Lilley, co-host of radio program Against the Grain, and Yuen take on the Left’s fascination with catastrophe, and do so incisively. Marxists and anarchists of many stripes have opined that capitalism is bound to fail, though such claims misread capitalism’s changeability and underestimate the Left’s need to out-organize the powerful. Yet in the last half century, clandestine U.S. groups like the Weather Underground Organization and the Earth Liberation Front, with hopes of kicking off a revolution with brash expressions of direct action, ended up winning little to nothing. In numerous cases, these erstwhile movements hoping for mass revolt instead disconnected themselves from that potential in their misunderstanding of contemporary politics. Anti-civilization anarchism, which speaks of destroying enemies and dismantling the infrastructure, even if it means people die as a result, surely sounds insane to most. In other circles, the rise of repression, Nativism, financial collapse, and political corruption is hailed as a harbinger of revolutionary change, that greater suffering ripens the potential for an uprising. Catastrophism contends no result should be considered automatic.
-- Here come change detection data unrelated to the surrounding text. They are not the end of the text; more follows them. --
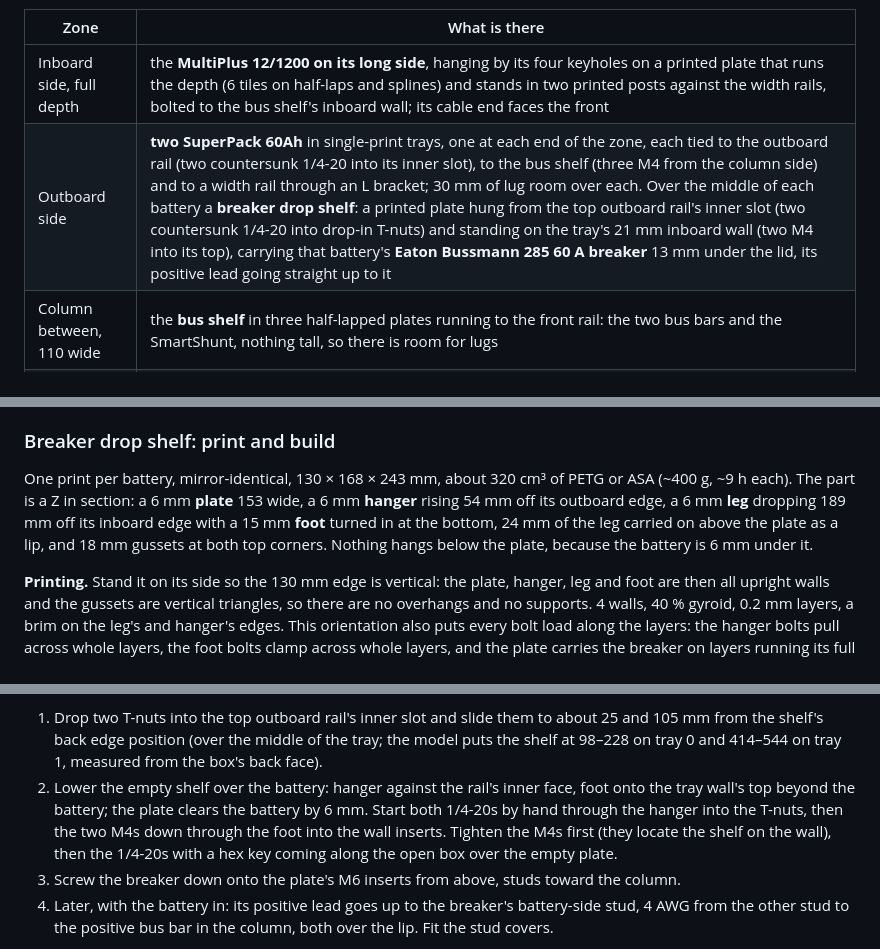
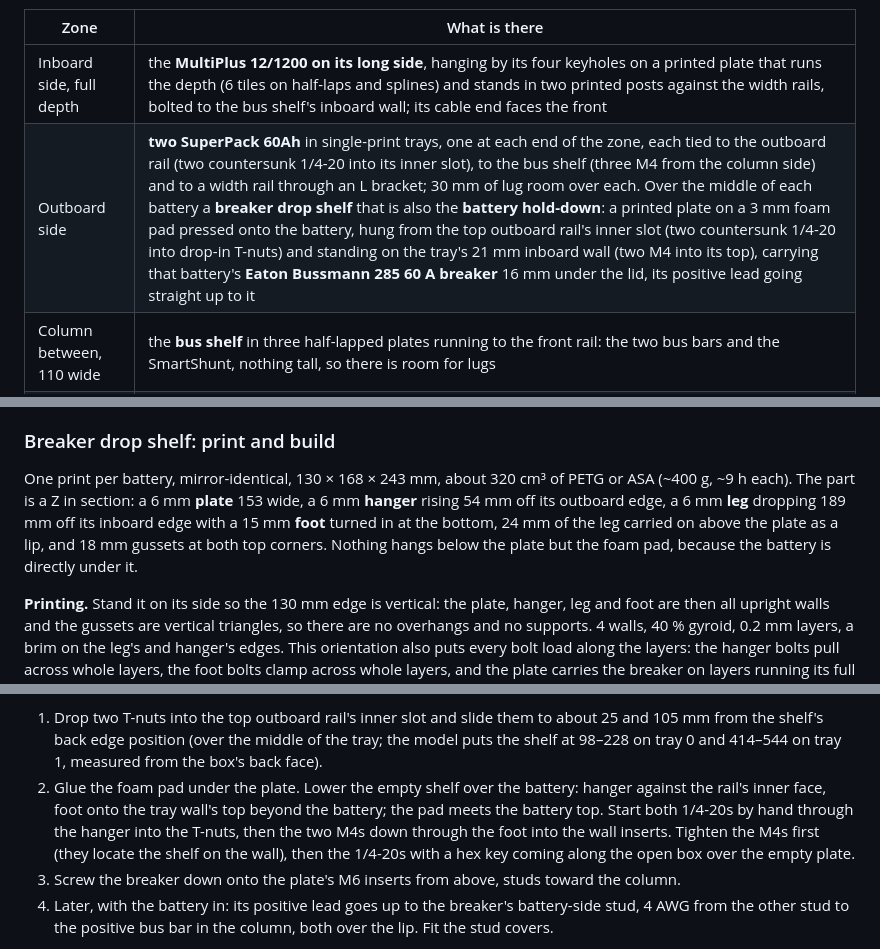
Before and after one commit to dgorman/overlanding, a Markdown page: battery-box/README.md, 3 parts joined by grey strips. Rendered like a GitHub page.

Commit message:
README: drop shelf as the battery hold-down
Co-Authored-By: Claude Fable 5.1 <noreply@anthropic.com>

```diff
--- a/battery-box/README.md
+++ b/battery-box/README.md
@@ -21,7 +21,7 @@ The frame of the **25 in IceBox 1.3** you were given, cut down in height only: *
 | Zone | What is there |
 |---|---|
 | Inboard side, full depth | the **MultiPlus 12/1200 on its long side**, hanging by its four keyholes on a printed plate that runs the depth (6 tiles on half-laps and splines) and stands in two printed posts against the width rails, bolted to the bus shelf's inboard wall; its cable end faces the front |
-| Outboard side | **two SuperPack 60Ah** in single-print trays, one at each end of the zone, each tied to the outboard rail (two countersunk 1/4-20 into its inner slot), to the bus shelf (three M4 from the column side) and to a width rail through an L bracket; 30 mm of lug room over each. Over the middle of each battery a **breaker drop shelf**: a printed plate hung from the top outboard rail's inner slot (two countersunk 1/4-20 into drop-in T-nuts) and standing on the tray's 21 mm inboard wall (two M4 into its top), carrying that battery's **Eaton Bussmann 285 60 A breaker** 13 mm under the lid, its positive lead going straight up to it |
+| Outboard side | **two SuperPack 60Ah** in single-print trays, one at each end of the zone, each tied to the outboard rail (two countersunk 1/4-20 into its inner slot), to the bus shelf (three M4 from the column side) and to a width rail through an L bracket; 30 mm of lug room over each. Over the middle of each battery a **breaker drop shelf** that is also the **battery hold-down**: a printed plate on a 3 mm foam pad pressed onto the battery, hung from the top outboard rail's inner slot (two countersunk 1/4-20 into drop-in T-nuts) and standing on the tray's 21 mm inboard wall (two M4 into its top), carrying that battery's **Eaton Bussmann 285 60 A breaker** 16 mm under the lid, its positive lead going straight up to it |
 | Column between, 110 wide | the **bus shelf** in three half-lapped plates running to the front rail: the two bus bars and the SmartShunt, nothing tall, so there is room for lugs |
 | Plate's column face | MPPT 100/30 upright, Cerbo GX, Orion XS with the Garmin PowerSwitch above it; a 70 × 70 cable window low in the front tile, level with the bus bars |
 | Front panel | a **solid offcut of an IceBox side panel** with the ports cut straight through it: two L14-30 (shore in, inverter out), two SB50 inlets (solar, alternator), three 12 V and two USB sockets on the inboard half, and the **SB175 inlet for pack2** in front of the bus column |
@@ -82,7 +82,7 @@ The tiles print with one 4.6 mm pilot under every hole; drill to 5.6 for M4 and
 
 ### Breaker drop shelf: print and build
 
-One print per battery, mirror-identical, 130 × 168 × 243 mm, about 320 cm³ of PETG or ASA (~400 g, ~9 h each). The part is a Z in section: a 6 mm **plate** 153 wide, a 6 mm **hanger** rising 54 mm off its outboard edge, a 6 mm **leg** dropping 189 mm off its inboard edge with a 15 mm **foot** turned in at the bottom, 24 mm of the leg carried on above the plate as a lip, and 18 mm gussets at both top corners. Nothing hangs below the plate, because the battery is 6 mm under it.
+One print per battery, mirror-identical, 130 × 168 × 243 mm, about 320 cm³ of PETG or ASA (~400 g, ~9 h each). The part is a Z in section: a 6 mm **plate** 153 wide, a 6 mm **hanger** rising 54 mm off its outboard edge, a 6 mm **leg** dropping 189 mm off its inboard edge with a 15 mm **foot** turned in at the bottom, 24 mm of the leg carried on above the plate as a lip, and 18 mm gussets at both top corners. Nothing hangs below the plate but the foam pad, because the battery is directly under it.
 
 **Printing.** Stand it on its side so the 130 mm edge is vertical: the plate, hanger, leg and foot are then all upright walls and the gussets are vertical triangles, so there are no overhangs and no supports. 4 walls, 40 % gyroid, 0.2 mm layers, a brim on the leg's and hanger's edges. This orientation also puts every bolt load along the layers: the hanger bolts pull across whole layers, the foot bolts clamp across whole layers, and the plate carries the breaker on layers running its full width. Do not print it flat on the plate: the leg would be 189 mm of unsupported overhang and the foot bolts would load across layer lines.
 
@@ -100,7 +100,7 @@ The hanger has no inserts: its two 1/4-20s go through 6.6 mm clearance holes, co
 **Build order** (with the trays bolted in and the batteries already in them: the shelf covers the battery's middle, so the battery cannot go in afterwards):
 
 1. Drop two T-nuts into the top outboard rail's inner slot and slide them to about 25 and 105 mm from the shelf's back edge position (over the middle of the tray; the model puts the shelf at 98–228 on tray 0 and 414–544 on tray 1, measured from the box's back face).
-2. Lower the empty shelf over the battery: hanger against the rail's inner face, foot onto the tray wall's top beyond the battery; the plate clears the battery by 6 mm. Start both 1/4-20s by hand through the hanger into the T-nuts, then the two M4s down through the foot into the wall inserts. Tighten the M4s first (they locate the shelf on the wall), then the 1/4-20s with a hex key coming along the open box over the empty plate.
+2. Glue the foam pad under the plate. Lower the empty shelf over the battery: hanger against the rail's inner face, foot onto the tray wall's top beyond the battery; the pad meets the battery top. Start both 1/4-20s by hand through the hanger into the T-nuts, then the two M4s down through the foot into the wall inserts. Tighten the M4s first (they locate the shelf on the wall), then the 1/4-20s with a hex key coming along the open box over the empty plate.
 3. Screw the breaker down onto the plate's M6 inserts from above, studs toward the column.
 4. Later, with the battery in: its positive lead goes up to the breaker's battery-side stud, 4 AWG from the other stud to the positive bus bar in the column, both over the lip. Fit the stud covers.
 
```
Also changed, not shown: other parts of battery-box/README.md (+1 -0 lines).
Marx’s theory of crisis, Lilley reminds readers, did not depend on capitalism’s breakdown.
Theorist Anton Pannekoek expanded on this view by positing that the matter was defeating capitalism in spite of its durability not because of the supposed inevitably of its failure.
Lilley refuses to legitimize the point of view of liberals who regard the Left as well as the Right with condescension, equating all left-wing political theories with catastrophism and tsking them away as outgrowths of extremism. What about the election cycle-driven liberal catatrophism that demands progressives set aside their principles or else right-wing candidates could spell disaster for millions? Among the liberal crowd, defeating conservatives is a rallying cry that is more important than food, education, justice, and virtually every other core value. “Such fear-mongering in the service of the status quo reaches its apex with perennial liberal scares about impending fascism,” Lilley writes. “Such scares reached a fever pitch after the 2001 attacks on the World Trade Center and Pentagon, when various liberals decided that the Constitution had been ripped up, replaced by a dictatorship.”
Although consciously not a dictionary of strategies, Catastrophism‘s authors are clear on what does not work — “and what works at great cost.” The book is best when exploring political areas without easy answers. It is certain to spark the debate its authors intended, and perhaps create conversations about the need for the kind of organizing that must happen to initiate the diverse social justice agenda many progressives profess to want.